Whether you’re in the office or at home, chances are Outlook is open all day. Email becomes your main communication method when you’re not in the same space as your co-workers and clients. Since you’ve already got Outlook open, why not utilize the calendar?

I always schedule everything I can in my Outlook calendar. From personal appointments to weekly conference calls, it’s all in my Outlook calendar. If my son has a karate tournament, even if it’s outside regular work hours, I add it to the calendar just to prevent myself from working late that day, and the reminders pop up in Office 365 to keep me on time in all parts of life.

You need to share your calendar with everyone on your immediate team, so they know where you are and what you’re working on. Don’t want someone to see the details of your private doctor appointment? Simply mark as “Private” when creating the appointment!

To share your calendar, simply open your calendar and select “Share Calendar” from the top ribbon in Outlook. From there, you can type in the email address of anyone in your organization, and set their viewing abilities appropriately.


2. Over-communicate

Working remotely can be isolating.

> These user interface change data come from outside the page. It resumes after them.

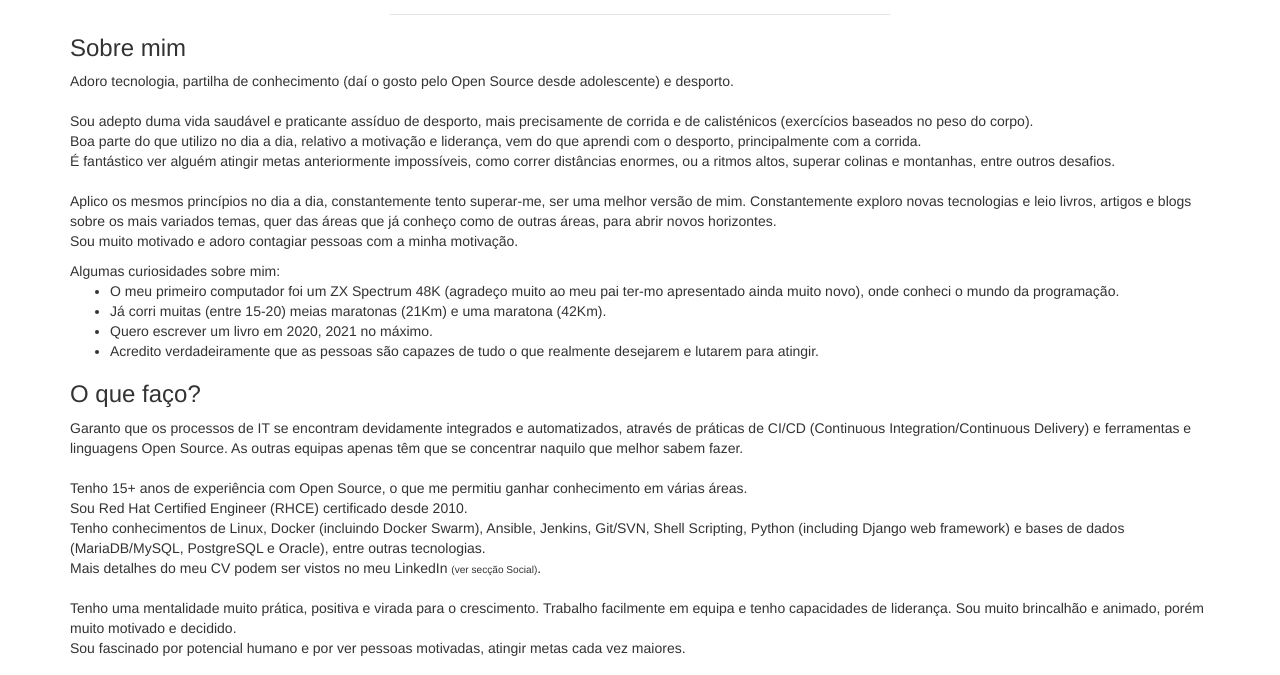
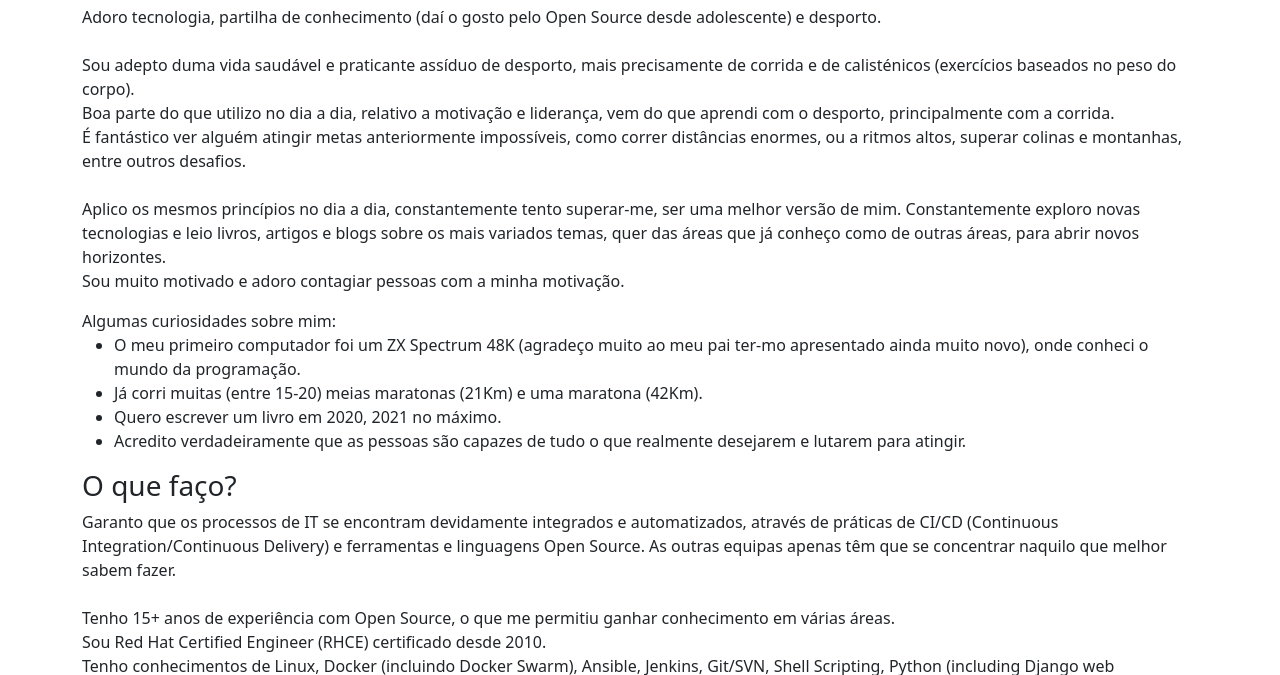
Before and after one commit to luisnabais/luisnabais-old.github.io, a plain HTML site: page index.html in a window 1280 px wide. Shown: the part 381-1056 px from the top of the page. Drawn offline with nearby package versions, Linux system fonts and the light colour scheme.

Commit message:
Updated bootstrap and font-awesome urls

```diff
--- a/index.html
+++ b/index.html
@@ -16,8 +16,8 @@
     <link rel="shortcut icon" href="favicon.ico">
     <link rel="icon" type="image/png" sizes="32x32" href="/favicon-32.png">
 
-    <link rel="stylesheet" href="https://maxcdn.bootstrapcdn.com/font-awesome/4.7.0/css/font-awesome.min.css">
-    <link rel="stylesheet" href="https://maxcdn.bootstrapcdn.com/bootstrap/3.3.7/css/bootstrap.min.css" integrity="sha384-BVYiiSIFeK1dGmJRAkycuHAHRg32OmUcww7on3RYdg4Va+PmSTsz/K68vbdEjh4u" crossorigin="anonymous">
+    <link rel="stylesheet" href="https://cdnjs.cloudflare.com/ajax/libs/font-awesome/6.6.0/css/fontawesome.min.css" integrity="sha512-B46MVOJpI6RBsdcU307elYeStF2JKT87SsHZfRSkjVi4/iZ3912zXi45X5/CBr/GbCyLx6M1GQtTKYRd52Jxgw==" crossorigin="anonymous" referrerpolicy="no-referrer" />
+    <link rel="stylesheet" href="https://cdnjs.cloudflare.com/ajax/libs/bootstrap/5.3.3/css/bootstrap.min.css" integrity="sha512-jnSuA4Ss2PkkikSOLtYs8BlYIeeIK1h99ty4YfvRPAlzr377vr3CXDb7sb7eEEBYjDtcYj+AjBH3FLv5uSJuXg==" crossorigin="anonymous" referrerpolicy="no-referrer" />
     <link rel="stylesheet" type="text/css" href="css/style.min.css">
 </head>
 
```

It’s easy to miss out on smaller bits of news without the office water cooler to hang around. Managers and supervisors need to remember this, and act accordingly. Communication is always key, but over communication is the key to remote work success!

Sure, email is the standard method of communication for most business, but to stay in a positive and work-oriented mind set, employees need a more immediate method for those casual conversations. Your organization needs a messaging platform, like Microsoft Teams or Slack.

Having an instant messenger-type of platform allows for quick conversations between employees or internal groups. With mobile-friendly apps and the ability to transfer files or even video conference, Teams is a full-fledged productivity tool that increases employee morale and allows for more day-to-day knowledge to be shared quickly.


3. Have a Workday Routine

You have no commute, and besides video conferencing, you can get away wearing your old t-shirt, but this doesn’t mean you should. Have a normal workday routine; set an alarm, wear designated work clothes, and treat your days like you would working at company headquarters.

A huge part of personal success with remote work is the ability of the employee to manage their responsibilities without being micromanaged. Some can thrive with the hands-off trust, but others may need to be stricter with themselves. Find what works for you, and try to stick with it!

My morning routine never changes. It looks like this:

  • Have coffee
  • Get my son ready for school
  • Walk to school
  • Exercise
  • Shower, wear designated work clothes
  • Check in with my boss and begin the day

A normal routine is crucial to making remote work beneficial to you and your employer. Without it, you may fall behind or end up feeling isolated and lethargic.

 

4. Know What's Expected of You from Your Superiors,
and Yourself

Do you have weekly check-ins? Daily? What needs to be done in a normal work day for your job to be considered complete? These need to be clearly outlined between you and your supervisor.

Things can get lost in the daily chaos of work, and without clear guidelines on your work, you may be unknowingly under performing. On the opposite side, redundant work or work that is already completed through automation can cause unnecessary stress on you if you don’t know the systems that are already in place.

Again, communication is the key to successful remote work. You have to know what your boss expects, and your boss has to know that you are handling everything that is thrown at you. If you’re having trouble or encounter something frustrating, speak up!

 

5. Have a Designated Work Space, and Know When to
Log Out

When we purchased our home, I specifically looked for one with an extra bedroom. This space has become my office. I enter it and close the door every morning, and when I shut the door in the evening, I know that my work is done.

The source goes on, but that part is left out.